● TASK TO CARRY OUT: Copy all lines below containing "import".

### DATA SHOWN

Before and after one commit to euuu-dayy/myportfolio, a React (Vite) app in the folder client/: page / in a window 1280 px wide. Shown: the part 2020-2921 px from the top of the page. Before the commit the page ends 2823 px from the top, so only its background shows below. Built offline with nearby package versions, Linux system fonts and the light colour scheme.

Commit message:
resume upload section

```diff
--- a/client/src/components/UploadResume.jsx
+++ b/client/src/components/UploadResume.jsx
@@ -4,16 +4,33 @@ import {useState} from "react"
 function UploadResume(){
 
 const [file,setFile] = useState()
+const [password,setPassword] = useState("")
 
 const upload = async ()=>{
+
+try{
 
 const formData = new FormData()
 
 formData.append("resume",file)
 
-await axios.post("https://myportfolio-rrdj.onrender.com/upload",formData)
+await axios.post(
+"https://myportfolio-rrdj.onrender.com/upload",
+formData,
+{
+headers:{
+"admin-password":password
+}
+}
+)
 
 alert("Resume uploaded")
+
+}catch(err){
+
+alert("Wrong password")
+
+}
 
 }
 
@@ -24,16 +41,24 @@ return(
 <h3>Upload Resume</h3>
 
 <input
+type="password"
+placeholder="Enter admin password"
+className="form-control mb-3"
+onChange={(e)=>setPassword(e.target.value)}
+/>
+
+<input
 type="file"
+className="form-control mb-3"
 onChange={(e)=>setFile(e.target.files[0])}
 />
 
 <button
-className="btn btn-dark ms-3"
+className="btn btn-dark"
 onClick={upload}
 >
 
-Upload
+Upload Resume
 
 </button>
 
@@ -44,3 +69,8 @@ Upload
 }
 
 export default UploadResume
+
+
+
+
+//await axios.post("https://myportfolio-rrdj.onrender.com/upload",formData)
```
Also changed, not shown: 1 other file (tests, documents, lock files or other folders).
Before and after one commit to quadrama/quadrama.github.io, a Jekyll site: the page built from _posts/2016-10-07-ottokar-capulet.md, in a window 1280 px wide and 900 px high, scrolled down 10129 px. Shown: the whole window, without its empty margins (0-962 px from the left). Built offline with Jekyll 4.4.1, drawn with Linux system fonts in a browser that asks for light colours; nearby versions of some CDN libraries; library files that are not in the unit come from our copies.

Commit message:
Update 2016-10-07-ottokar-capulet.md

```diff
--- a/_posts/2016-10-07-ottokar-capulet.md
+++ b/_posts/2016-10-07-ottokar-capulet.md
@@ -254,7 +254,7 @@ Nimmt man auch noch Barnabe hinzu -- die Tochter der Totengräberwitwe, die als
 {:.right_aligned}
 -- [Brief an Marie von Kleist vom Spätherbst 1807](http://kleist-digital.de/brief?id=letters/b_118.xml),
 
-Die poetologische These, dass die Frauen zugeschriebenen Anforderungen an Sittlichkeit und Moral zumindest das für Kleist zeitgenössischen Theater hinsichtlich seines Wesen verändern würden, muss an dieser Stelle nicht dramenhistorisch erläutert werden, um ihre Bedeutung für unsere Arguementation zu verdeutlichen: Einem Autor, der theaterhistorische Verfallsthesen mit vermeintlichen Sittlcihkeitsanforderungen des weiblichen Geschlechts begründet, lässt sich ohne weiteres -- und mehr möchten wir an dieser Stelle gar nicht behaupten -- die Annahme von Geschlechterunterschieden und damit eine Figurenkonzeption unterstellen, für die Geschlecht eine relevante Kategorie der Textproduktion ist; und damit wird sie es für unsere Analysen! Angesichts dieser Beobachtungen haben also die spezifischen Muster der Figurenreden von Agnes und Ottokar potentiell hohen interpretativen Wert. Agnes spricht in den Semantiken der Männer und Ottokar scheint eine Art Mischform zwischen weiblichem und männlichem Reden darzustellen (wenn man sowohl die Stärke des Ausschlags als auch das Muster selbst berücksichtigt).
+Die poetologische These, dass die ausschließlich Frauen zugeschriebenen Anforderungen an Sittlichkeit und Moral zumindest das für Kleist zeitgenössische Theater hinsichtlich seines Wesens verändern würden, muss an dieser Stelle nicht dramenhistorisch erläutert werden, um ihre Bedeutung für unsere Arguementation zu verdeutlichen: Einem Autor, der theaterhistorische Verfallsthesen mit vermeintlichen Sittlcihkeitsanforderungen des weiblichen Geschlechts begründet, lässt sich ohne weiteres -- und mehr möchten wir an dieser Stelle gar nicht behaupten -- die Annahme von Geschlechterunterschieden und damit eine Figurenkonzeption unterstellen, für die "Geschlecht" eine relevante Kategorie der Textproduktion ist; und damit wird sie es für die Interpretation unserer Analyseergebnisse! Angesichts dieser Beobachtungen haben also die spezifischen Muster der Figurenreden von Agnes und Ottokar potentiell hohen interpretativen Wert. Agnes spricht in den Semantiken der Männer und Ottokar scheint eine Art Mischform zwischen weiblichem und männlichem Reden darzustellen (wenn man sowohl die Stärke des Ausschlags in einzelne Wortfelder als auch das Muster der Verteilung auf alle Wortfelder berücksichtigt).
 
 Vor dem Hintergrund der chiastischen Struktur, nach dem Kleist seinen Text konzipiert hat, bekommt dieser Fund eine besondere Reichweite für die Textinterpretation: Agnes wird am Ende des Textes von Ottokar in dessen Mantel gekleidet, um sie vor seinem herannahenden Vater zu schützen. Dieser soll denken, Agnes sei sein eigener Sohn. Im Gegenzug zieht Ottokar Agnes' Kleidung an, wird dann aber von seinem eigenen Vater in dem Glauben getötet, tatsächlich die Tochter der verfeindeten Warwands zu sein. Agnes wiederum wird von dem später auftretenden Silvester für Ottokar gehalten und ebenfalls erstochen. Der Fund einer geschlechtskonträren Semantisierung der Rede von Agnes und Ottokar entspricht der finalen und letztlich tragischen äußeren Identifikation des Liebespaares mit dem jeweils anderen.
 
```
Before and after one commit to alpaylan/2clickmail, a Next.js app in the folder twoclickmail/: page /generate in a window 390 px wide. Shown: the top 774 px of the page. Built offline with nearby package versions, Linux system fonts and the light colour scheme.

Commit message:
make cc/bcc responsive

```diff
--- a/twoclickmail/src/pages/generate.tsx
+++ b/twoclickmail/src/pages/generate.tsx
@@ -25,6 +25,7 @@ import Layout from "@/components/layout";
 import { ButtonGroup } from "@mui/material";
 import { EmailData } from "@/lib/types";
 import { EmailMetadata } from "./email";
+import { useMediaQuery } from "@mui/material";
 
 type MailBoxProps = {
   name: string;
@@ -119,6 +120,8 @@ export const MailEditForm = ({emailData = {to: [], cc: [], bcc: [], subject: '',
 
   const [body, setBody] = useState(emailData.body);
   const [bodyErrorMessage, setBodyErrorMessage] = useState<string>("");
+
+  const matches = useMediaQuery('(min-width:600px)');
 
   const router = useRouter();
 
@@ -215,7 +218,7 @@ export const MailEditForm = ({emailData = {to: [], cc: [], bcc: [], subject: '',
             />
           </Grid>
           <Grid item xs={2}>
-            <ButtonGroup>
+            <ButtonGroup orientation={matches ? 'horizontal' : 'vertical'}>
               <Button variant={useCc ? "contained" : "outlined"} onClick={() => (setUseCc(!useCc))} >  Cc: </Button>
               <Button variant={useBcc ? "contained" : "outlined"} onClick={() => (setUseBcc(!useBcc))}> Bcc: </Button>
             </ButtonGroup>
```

######

● EXERCISE RESPONSE:
@@ -4,16 +4,33 @@ import {useState} from "react"
@@ -25,6 +25,7 @@ import Layout from "@/components/layout";
 import { ButtonGroup } from "@mui/material";
 import { EmailData } from "@/lib/types";
 import { EmailMetadata } from "./email";
+import { useMediaQuery } from "@mui/material";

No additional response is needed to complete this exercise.